Thanks for reading!

Monday, September 9, 2013


Can you believe that it is going to be a month since I first arrived in Panama? I can't even imagine how fast the year will go by. The last time I updated, I informed you that I would be a science teacher at one of the Episcopal Schools. By that time, the school was already having exams and getting out for a week from the 2nd trimester. Last week was a break from school and I did a little bit of exploring on a beach and helped paint a mural at my church. Which led to a weekend getaway to the camp grounds of the Episcopal Church in Panama.  

I started off quoting Mark 12:31 from the NIV "The second is this: ‘Love your neighbor as yourself.’There is no commandment greater than these." Love your neighbor as yourself is a really strong message. Most of the human race might think they do this on a daily basis, but in reality it is probably the hardest thing to do. The reason I quoted Mark was because, during Monday and Tuesday of last week, which was September 2nd and 3rd, I gathered some of the youth from St. Mathews to paint a mural. Below are some of the pictures that show a working progress of the mural.

The boys getting the hands painted 

Rev. Glenda putting on the last hand

Rachel trying to reach the M. 

Shevell fixing the letters

After we were finished with the mural, Glenda and I took the youth to the Amador Causeway or the Calzada de Amador. This is a causeway that stretches from the south side of the Panama Canal to the Pacific Ocean. In length it is about three kilometers. There is a sidewalk to ride bikes on the causeway. We took two bikes that held four people and started biking. Below are some pictures of the cause way.

This is the route going back to the city.

There is a storm coming. 

We rested and I love how I captured this picture.

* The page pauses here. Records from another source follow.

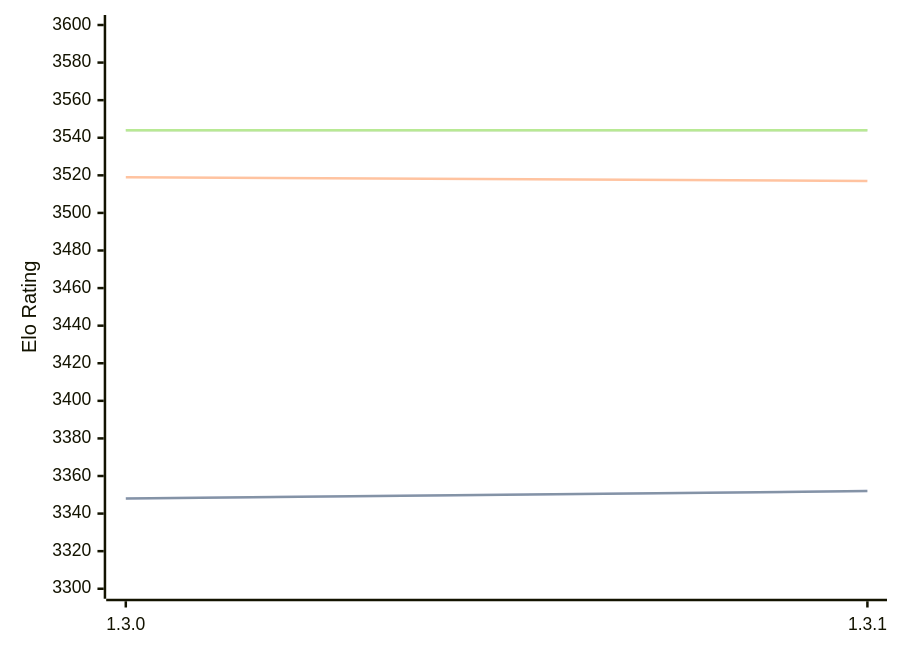
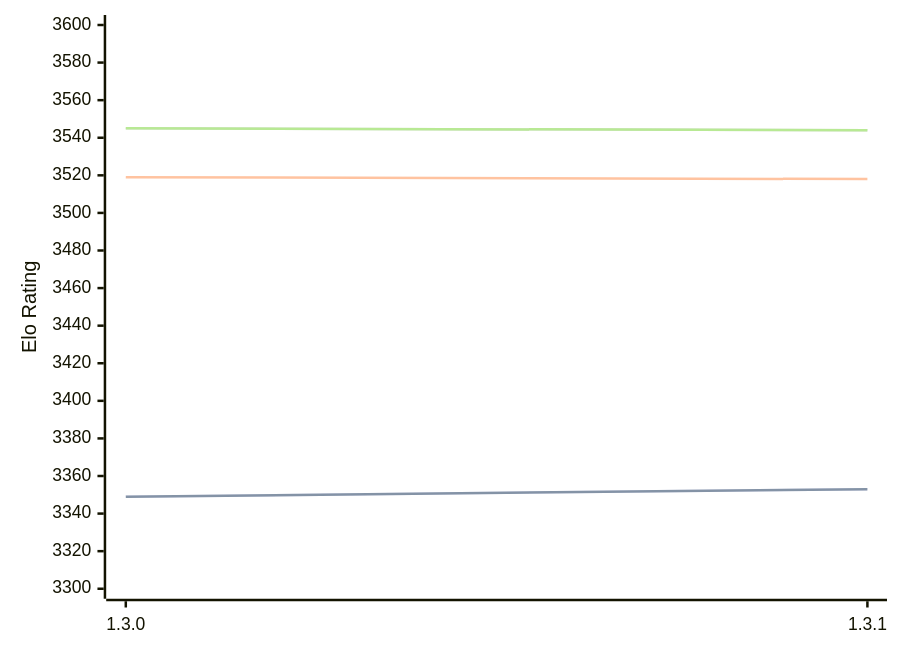
One commit to computer-chess-index/cci changed the diagram in engines/Renegade.md. Above: the diagram before and after it, drawn with Mermaid. The commit also changed other lines of this file, not shown here.

Commit message:
Update CCI Ratings (ELO VLTC) - 2026-09-16

````diff
--- a/engines/Renegade.md
+++ b/engines/Renegade.md
@@ -33,11 +33,11 @@
 ```mermaid
 %%{init: {"theme":"base","themeVariables":{"seriesColors:['#a3a3a3','#222221','#faa371']}}}%%
 xychart-beta
   x-axis ["1.3.0", "1.3.1"]
   y-axis "Elo Rating" 3300 --> 3600
-  line "" [3348, 3352]
-  line "STC (8.0+0.08s)" [3348, 3352]
-  line "LTC (60.0+0.60s)" [3519, 3517]
-  line "" [3544, 3544]
-  line "VLTC (2m24s+1.12s)" [3544, 3544]
+  line "" [3349, 3353]
+  line "STC (8.0+0.08s)" [3349, 3353]
+  line "LTC (60.0+0.60s)" [3519, 3518]
+  line "" [3545, 3544]
+  line "VLTC (2m24s+1.12s)" [3545, 3544]
 ```
````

Just riding by.

On Wednesday and Thursday, Rachel and I had an experience that led us to the beach which is called Playa Coronado. It is about an hour away from the city and you can by a bus ticket for about 2 dollars. This was a relaxing time because there was hardly anyone on the beach and it took away from all the craziness from the city. I would like to note that I ate Mexican food at the beach, and it felt like home.

Salt and Pepper sand. Black sand is due to a volcano that erupted.  

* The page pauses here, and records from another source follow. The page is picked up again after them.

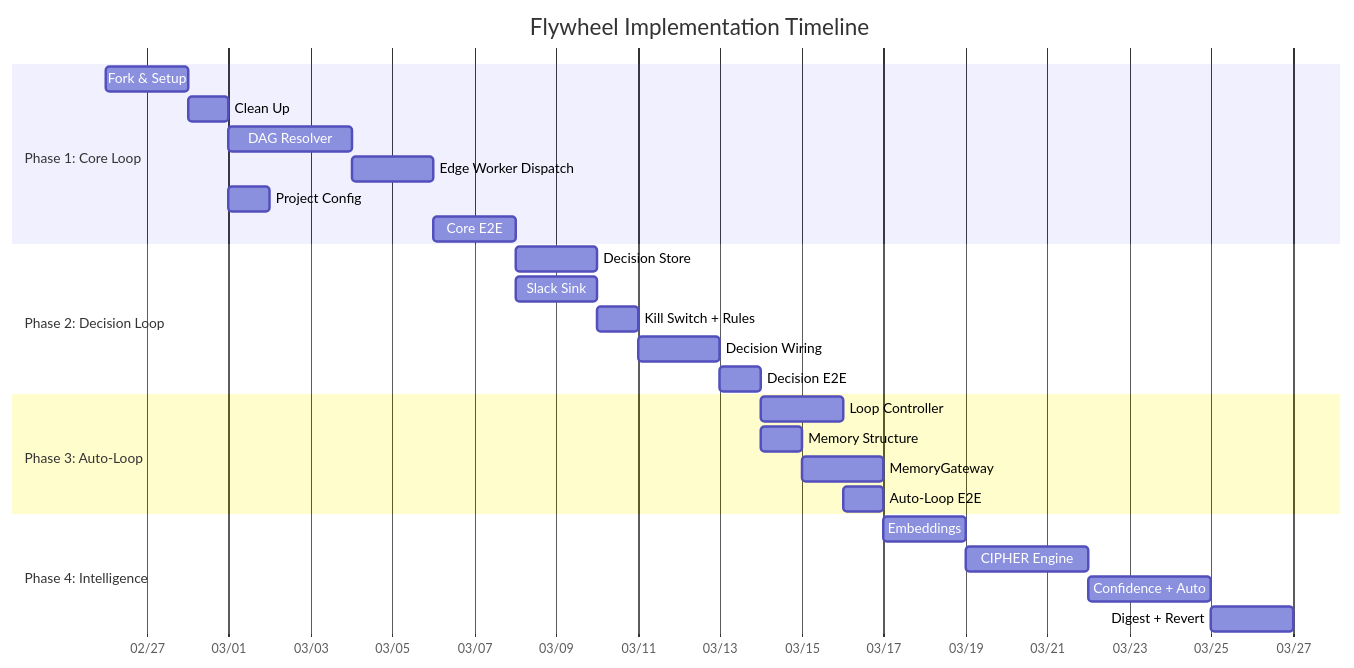
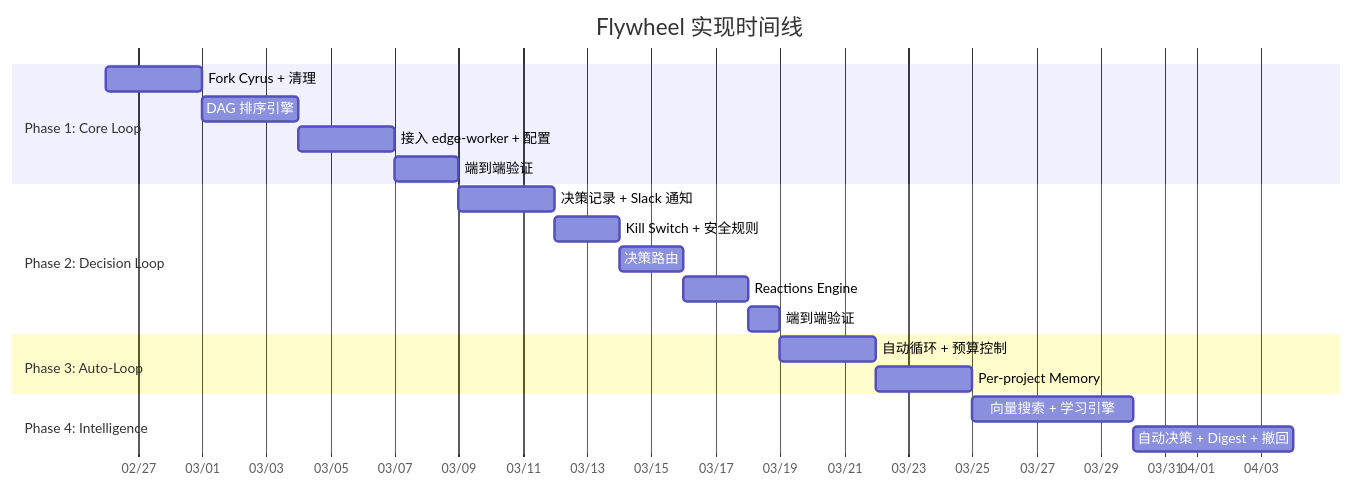
The first of 6 diagrams in doc/plan/draft/v0.1.0-flywheel-orchestrator.md (xrliAnnie/flywheel-qa-sandbox), drawn with Mermaid before and after one commit. The commit also changed other lines of this file and 9 other files, not shown here.

````diff
--- a/doc/plan/draft/v0.1.0-flywheel-orchestrator.md
+++ b/doc/plan/draft/v0.1.0-flywheel-orchestrator.md
@@ -30,33 +36,27 @@
 ```mermaid
 gantt
-    title Flywheel Implementation Timeline
+    title Flywheel 实现时间线
     dateFormat  YYYY-MM-DD
     axisFormat  %m/%d
 
     section Phase 1: Core Loop
-    Fork & Setup            :p1t1, 2026-02-26, 2d
-    Clean Up                :p1t2, after p1t1, 1d
-    DAG Resolver            :p1t3, after p1t2, 3d
-    Edge Worker Dispatch    :p1t4, after p1t3, 2d
-    Project Config          :p1t5, after p1t2, 1d
-    Core E2E                :p1t6, after p1t4, 2d
+    Fork Cyrus + 清理          :p1a, 2026-02-26, 3d
+    DAG 排序引擎              :p1b, after p1a, 3d
+    接入 edge-worker + 配置    :p1c, after p1b, 3d
+    端到端验证                :p1d, after p1c, 2d
 
     section Phase 2: Decision Loop
-    Decision Store          :p2t1, after p1t6, 2d
-    Slack Sink              :p2t2, after p1t6, 2d
-    Kill Switch + Rules     :p2t3, after p2t1, 1d
-    Decision Wiring         :p2t4, after p2t3, 2d
-    Decision E2E            :p2t5, after p2t4, 1d
+    决策记录 + Slack 通知       :p2a, after p1d, 3d
+    Kill Switch + 安全规则     :p2b, after p2a, 2d
+    决策路由                   :p2c, after p2b, 2d
+    Reactions Engine           :p2d, after p2c, 2d
+    端到端验证                 :p2e, after p2d, 1d
 
     section Phase 3: Auto-Loop
-    Loop Controller         :p3t1, after p2t5, 2d
-    Memory Structure        :p3t2, after p2t5, 1d
-    MemoryGateway           :p3t3, after p3t2, 2d
-    Auto-Loop E2E           :p3t4, after p3t1, 1d
+    自动循环 + 预算控制        :p3a, after p2e, 3d
+    Per-project Memory         :p3b, after p3a, 3d
 
     section Phase 4: Intelligence
-    Embeddings              :p4t1, after p3t4, 2d
-    CIPHER Engine           :p4t2, after p4t1, 3d
-    Confidence + Auto       :p4t3, after p4t2, 3d
-    Digest + Revert         :p4t4, after p4t3, 2d
+    向量搜索 + 学习引擎        :p4a, after p3b, 5d
+    自动决策 + Digest + 撤回   :p4b, after p4a, 5d
 ```
````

Like I said, hardly anyone on the beach.

My love for Mexican food. I really love my Hispanic culture. 

On Friday, Saturday, and Sunday the Episcopal Church of Panama had a camp called Expresate. It was a camp dedicated to the youth on knowing how to express their love to God. Whether through theater, dancing, singing, or playing an instrument, the children were told that expressing your love to God is something that can never be expressed too much. This camp was in Santa Clara which is about an hour and a half away from the city. Below are some pictures of what was a awesome time before I started teaching for the semester.

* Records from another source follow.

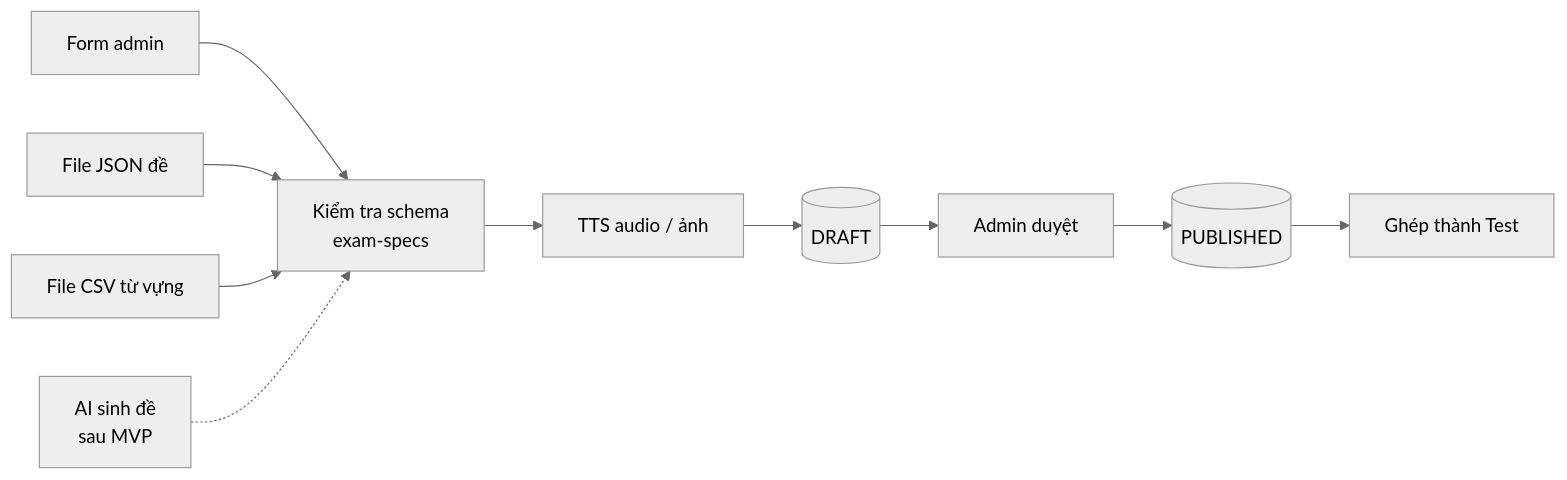
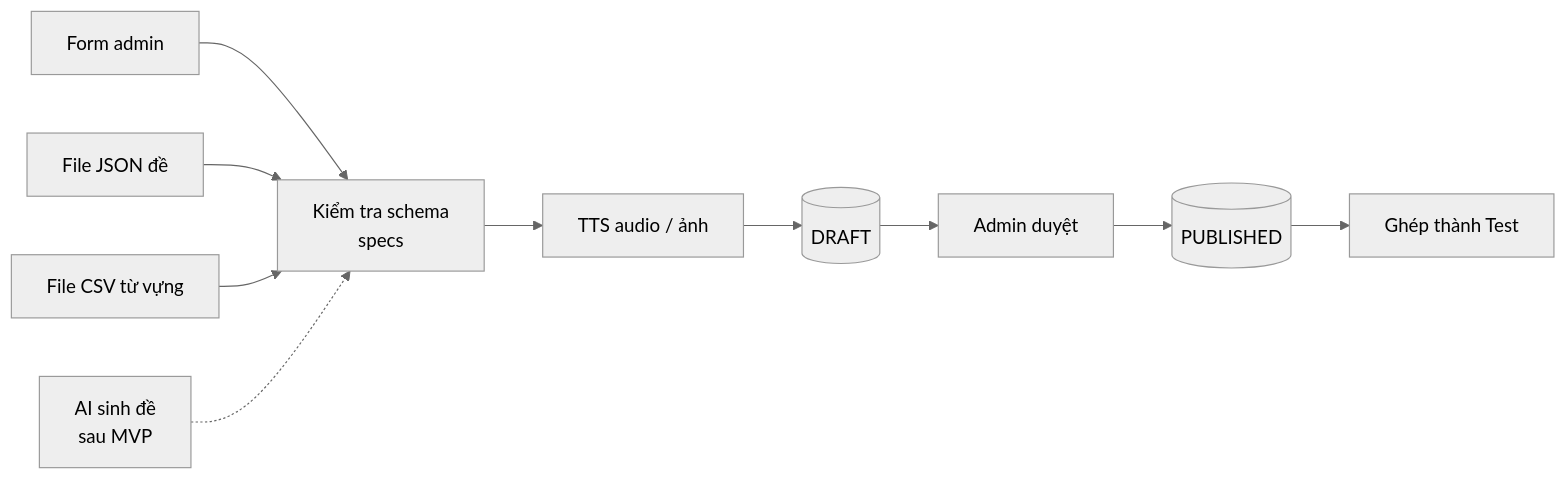
The first of 2 diagrams in docs/product/lingo.md (mwxgh/turbo), drawn with Mermaid (neutral theme) before and after one commit. The commit also changed other lines of this file, not shown here.

Commit message:
docs(lingo): keep exam specs inside the api, not a package

````diff
--- a/docs/product/lingo.md
+++ b/docs/product/lingo.md
@@ -192,12 +192,12 @@
 ```mermaid
 flowchart LR
   A[Form admin] --> V
   B[File JSON đề] --> V
   C[File CSV từ vựng] --> V
   X[AI sinh đề<br/>sau MVP] -.-> V
-  V[Kiểm tra schema<br/>exam-specs] --> M[TTS audio / ảnh]
+  V[Kiểm tra schema<br/>specs] --> M[TTS audio / ảnh]
   M --> F[(DRAFT)]
   F --> G[Admin duyệt]
   G --> H[(PUBLISHED)]
   H --> I[Ghép thành Test]
 ```
````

We have crazy laughs. They tell me that I have a Panama laugh.

Participants in doing Theater.

Participants playing musical instruments. 

Participants singing.

More acting.


The camp was near the beach and they let the youth go.

Took this photo because of the Island in the back

Part of the chapel 

Dedicated to Bishop Shirley back in 1989.

The front view of  St. Clare's Chapel 

The view of the alter.

I would like to end on this note: Expresate is something that I just did right now. I expressed my whole adventure through pictures and capturing the moment. I titled this post Expresate because this week showed me that I need to embrace my Hispanic culture. As most of you know, I did not truly embrace my culture when I was back in the states. I had my heart opened up over this past weekend and finally understood why it is important to express yourself.

We had Eucharist on Sunday, and all the Spanish hymns were eye-opening to me. It made me feel like Panama was "home," and now I can truly be proud of being Mexican and not hide from it. It is something that I have struggled with for a long time back in the states, and even tried to run from it. I know that God has been showing me that when I embrace myself to my full potential, I feel more connected to God. Expressing myself is something that I work on everyday and knowing that God loves me when I express myself to my full potential is an amazing experience inside and out.